The first two Pelton wheel turbines each of 84 Hi were commissioned late in 1986 for the 336 MY (4x84 MW) run-of-the-river Chukha H.E. Project (Bhutan) located in the geologically young, unpredictable rocks of the Himalayas. Work on the predominantly underground scheme began way back in 1973 when the construction of buildings, roads and other infrastructures in three villages namely Chimakothi, Tsimalakha and Chukha located on the banks of Wangchu river was taken up. Work on the diversion dam and the major underground structures viz., power house cavern, power tunnel, de-silting chambers, valve house caverns and inclined pressure tunnels began in 1978–79. Due to their tectonic behaviour, geologically young age and unpredictable nature, there were rock falls in the power house cavern and power tunnel, land slides near the diversion dam and large scale water gush in the power tunnel and this affected the general pace of the work. The geotechnical problems encountered and the solutions provided thereof have been outlined in the paper. Recommendations regarding the precautions required to be taken for the projects located in similar geological set ups have also been made.

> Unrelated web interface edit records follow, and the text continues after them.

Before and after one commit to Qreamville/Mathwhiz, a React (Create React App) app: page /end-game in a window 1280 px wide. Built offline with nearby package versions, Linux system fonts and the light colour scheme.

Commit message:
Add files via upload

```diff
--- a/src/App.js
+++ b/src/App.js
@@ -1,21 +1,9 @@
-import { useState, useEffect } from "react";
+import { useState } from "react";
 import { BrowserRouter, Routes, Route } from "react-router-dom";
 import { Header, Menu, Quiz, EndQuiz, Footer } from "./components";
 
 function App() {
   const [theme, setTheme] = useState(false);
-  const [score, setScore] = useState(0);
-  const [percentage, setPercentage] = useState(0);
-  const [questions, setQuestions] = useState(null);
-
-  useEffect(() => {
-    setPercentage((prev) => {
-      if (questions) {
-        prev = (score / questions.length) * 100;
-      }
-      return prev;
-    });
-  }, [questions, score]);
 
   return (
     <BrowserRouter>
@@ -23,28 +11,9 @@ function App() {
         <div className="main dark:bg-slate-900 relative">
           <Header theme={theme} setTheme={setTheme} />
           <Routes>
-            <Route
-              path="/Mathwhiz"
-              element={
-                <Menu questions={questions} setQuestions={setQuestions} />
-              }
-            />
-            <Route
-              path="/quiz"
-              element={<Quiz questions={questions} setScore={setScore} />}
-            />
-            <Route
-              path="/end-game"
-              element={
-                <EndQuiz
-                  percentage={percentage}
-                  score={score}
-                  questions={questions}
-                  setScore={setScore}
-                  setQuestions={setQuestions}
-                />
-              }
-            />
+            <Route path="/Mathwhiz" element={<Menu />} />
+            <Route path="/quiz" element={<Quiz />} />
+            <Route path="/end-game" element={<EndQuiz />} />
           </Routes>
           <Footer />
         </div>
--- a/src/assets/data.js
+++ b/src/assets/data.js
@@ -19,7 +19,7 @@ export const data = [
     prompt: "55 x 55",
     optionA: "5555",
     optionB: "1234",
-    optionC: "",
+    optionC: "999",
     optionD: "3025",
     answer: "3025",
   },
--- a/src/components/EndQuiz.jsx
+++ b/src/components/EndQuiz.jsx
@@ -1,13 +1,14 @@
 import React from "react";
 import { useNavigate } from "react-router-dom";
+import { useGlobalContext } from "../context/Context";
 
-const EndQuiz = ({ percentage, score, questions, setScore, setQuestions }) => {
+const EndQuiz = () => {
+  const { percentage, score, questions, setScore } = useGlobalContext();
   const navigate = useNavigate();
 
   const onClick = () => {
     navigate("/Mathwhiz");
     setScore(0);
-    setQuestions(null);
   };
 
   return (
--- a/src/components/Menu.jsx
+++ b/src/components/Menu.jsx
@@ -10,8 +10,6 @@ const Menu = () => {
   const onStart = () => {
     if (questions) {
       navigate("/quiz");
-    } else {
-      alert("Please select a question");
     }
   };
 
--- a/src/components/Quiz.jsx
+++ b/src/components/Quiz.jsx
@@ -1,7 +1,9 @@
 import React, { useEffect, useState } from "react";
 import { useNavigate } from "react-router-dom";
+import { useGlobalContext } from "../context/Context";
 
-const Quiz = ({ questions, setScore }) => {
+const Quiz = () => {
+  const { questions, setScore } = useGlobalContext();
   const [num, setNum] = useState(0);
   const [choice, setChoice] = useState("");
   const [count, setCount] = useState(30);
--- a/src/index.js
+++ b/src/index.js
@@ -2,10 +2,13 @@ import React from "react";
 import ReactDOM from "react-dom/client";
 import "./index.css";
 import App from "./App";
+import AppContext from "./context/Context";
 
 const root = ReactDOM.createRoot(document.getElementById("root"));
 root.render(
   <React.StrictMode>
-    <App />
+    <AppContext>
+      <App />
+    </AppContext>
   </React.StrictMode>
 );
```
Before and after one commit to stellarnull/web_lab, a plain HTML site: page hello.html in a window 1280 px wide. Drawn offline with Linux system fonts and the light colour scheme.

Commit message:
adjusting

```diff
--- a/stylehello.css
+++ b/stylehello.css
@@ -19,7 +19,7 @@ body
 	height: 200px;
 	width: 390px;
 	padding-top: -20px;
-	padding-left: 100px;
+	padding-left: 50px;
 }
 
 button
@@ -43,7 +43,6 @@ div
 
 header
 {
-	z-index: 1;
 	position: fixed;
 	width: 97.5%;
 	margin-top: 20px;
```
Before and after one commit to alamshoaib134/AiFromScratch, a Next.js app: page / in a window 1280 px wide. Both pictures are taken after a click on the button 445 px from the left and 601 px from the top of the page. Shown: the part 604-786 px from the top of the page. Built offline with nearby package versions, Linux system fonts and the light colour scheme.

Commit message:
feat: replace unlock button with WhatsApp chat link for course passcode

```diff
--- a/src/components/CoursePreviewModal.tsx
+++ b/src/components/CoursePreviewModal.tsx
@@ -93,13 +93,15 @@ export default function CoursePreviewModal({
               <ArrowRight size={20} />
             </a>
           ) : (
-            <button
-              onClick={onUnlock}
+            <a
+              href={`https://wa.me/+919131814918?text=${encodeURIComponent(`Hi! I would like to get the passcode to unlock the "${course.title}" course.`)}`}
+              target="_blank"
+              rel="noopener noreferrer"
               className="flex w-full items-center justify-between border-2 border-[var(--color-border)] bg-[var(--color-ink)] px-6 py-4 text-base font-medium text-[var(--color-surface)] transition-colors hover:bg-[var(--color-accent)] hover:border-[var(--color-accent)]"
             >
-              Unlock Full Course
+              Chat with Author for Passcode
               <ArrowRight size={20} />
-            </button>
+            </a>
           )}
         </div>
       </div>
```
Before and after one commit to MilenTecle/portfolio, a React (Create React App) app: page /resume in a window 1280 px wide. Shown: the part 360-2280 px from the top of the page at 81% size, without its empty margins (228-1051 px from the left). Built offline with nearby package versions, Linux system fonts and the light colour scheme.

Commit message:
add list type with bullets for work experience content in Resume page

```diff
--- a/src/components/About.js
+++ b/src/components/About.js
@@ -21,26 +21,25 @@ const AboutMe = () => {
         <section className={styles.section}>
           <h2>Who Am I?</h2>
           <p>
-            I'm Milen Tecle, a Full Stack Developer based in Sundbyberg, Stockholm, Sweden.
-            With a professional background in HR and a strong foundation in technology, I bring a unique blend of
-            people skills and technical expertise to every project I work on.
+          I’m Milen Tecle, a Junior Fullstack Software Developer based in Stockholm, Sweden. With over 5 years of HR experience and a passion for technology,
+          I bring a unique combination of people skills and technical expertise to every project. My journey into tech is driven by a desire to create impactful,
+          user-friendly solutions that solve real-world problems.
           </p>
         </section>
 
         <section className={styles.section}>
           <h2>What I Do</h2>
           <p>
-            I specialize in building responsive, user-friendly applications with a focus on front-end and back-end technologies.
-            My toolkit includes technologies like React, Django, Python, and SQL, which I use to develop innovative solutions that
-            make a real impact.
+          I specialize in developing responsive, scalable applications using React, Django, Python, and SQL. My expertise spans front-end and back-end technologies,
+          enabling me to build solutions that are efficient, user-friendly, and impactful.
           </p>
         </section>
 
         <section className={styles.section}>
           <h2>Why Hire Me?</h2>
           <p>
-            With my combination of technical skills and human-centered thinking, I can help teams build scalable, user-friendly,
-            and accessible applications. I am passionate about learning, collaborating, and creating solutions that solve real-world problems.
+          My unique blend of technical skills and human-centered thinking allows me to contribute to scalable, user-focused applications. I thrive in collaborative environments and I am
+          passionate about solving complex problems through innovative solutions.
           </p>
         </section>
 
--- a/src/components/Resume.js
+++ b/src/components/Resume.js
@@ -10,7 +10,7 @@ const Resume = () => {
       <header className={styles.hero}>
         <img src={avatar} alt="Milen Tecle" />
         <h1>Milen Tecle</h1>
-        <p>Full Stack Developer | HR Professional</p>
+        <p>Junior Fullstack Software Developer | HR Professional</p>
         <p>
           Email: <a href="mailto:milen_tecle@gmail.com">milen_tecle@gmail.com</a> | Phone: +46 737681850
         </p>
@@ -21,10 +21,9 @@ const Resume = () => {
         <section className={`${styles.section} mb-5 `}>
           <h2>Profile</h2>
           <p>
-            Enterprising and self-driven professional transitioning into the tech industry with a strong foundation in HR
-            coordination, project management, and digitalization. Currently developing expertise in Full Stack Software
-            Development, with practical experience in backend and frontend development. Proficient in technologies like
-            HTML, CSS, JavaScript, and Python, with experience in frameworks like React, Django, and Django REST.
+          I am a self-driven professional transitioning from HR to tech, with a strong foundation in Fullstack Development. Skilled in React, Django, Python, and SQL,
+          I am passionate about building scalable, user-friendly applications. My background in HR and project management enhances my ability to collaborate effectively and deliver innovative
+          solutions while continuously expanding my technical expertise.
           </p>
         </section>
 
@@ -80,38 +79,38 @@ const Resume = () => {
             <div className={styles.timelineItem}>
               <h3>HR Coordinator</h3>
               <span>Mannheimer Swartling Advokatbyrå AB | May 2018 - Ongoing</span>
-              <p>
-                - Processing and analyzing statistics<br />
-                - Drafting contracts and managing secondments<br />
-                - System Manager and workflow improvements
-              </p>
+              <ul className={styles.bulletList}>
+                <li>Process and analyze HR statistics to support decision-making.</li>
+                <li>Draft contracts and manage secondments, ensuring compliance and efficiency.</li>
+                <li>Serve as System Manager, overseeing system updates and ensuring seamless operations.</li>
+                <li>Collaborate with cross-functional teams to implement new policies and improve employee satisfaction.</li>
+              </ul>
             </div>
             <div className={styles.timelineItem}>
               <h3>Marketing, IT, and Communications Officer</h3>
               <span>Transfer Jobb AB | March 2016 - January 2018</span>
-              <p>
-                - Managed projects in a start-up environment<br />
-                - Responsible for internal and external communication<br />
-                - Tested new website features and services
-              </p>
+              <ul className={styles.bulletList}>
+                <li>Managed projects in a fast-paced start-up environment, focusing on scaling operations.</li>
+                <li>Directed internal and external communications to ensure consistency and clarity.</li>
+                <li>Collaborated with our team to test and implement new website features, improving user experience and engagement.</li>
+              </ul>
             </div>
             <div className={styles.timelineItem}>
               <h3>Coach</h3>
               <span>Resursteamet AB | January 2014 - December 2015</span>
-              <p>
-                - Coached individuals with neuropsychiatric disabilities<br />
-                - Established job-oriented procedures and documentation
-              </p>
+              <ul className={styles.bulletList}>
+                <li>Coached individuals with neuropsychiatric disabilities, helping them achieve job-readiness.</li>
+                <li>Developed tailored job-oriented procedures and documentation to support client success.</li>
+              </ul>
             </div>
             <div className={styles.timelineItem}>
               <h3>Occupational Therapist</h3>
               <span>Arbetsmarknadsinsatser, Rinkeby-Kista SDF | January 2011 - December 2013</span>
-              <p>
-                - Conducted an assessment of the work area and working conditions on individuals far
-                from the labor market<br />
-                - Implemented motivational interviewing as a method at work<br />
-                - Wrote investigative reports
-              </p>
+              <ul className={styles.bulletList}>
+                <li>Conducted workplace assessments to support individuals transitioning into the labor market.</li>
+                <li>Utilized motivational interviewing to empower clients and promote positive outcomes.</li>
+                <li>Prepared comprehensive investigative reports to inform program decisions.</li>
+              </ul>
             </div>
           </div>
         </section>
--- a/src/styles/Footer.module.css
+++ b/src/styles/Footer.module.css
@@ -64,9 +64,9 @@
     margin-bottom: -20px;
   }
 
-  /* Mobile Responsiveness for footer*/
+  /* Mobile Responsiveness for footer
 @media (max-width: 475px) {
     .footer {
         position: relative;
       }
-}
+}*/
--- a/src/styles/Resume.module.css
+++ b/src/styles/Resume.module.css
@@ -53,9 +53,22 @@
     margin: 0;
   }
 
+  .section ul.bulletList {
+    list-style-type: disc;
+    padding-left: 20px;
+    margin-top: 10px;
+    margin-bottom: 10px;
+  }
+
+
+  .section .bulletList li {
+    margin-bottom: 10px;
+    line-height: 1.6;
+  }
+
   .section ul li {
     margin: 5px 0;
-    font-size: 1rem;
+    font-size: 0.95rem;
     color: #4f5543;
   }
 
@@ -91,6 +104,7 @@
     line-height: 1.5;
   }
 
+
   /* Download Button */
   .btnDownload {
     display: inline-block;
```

Chukha Hydro-electric project is a 336 MY run-of-the river hydro-electric scheme located in the Thimphu district of Bhutan - a north-easternly neighbour of India. The project features consist of a 40 metre high diversion dam constructed across Wangchu river for diverting a maximum of 120 cubic metre per second discharge into two.semicircular vertical intakes situated on the left bank of the river. Two desilting chambers trap the silt particles down to 0.2 mm size and flush the same back to Wangchu river downstream of the dam via a free flowing steel＿lined silt flushing tunnel consuming 24 cumecs of water in the process. Thus 96 cumecs of silt-free water is diverted into a 6.5 km long 4.9 m × 4.9 m D-shaped power tunnel which terminates into a 1i.2 m dia-meter surge shaft. Two 3 m internal diameter steel-lined pressure shafts take-off from the surge shaft. An underground butterfly valve chamber is provided which houses two butterfly Valves ＿ one for each pressure shaft. Two inclined pressure shafts have been provided immediately downstream of the butterfly valve chamber. Each of the two pressure shafts bifurcates into two separate horizontal pressure shafts of 2.25 m internal diameter to feed four Pelton wheel turbines - each of 84 MV to generate 336 MW of peaking power under a head of 468 metres. The tail water is l＿Cl back to Wangchu river via a 900 m long D-shaped free flowing tunnel. The schematic layout is presented in Fig. 1
GEOLOGY Being primarily an underground project the geological and geophysical tests assumed great importance for evolving safe and economical designs for the underground works. The preliminary geological investigations of the project were carried out in April, 1963. As the works progressed, this information was supplemented with detailed geotechnical explorations providing useful data to the designers.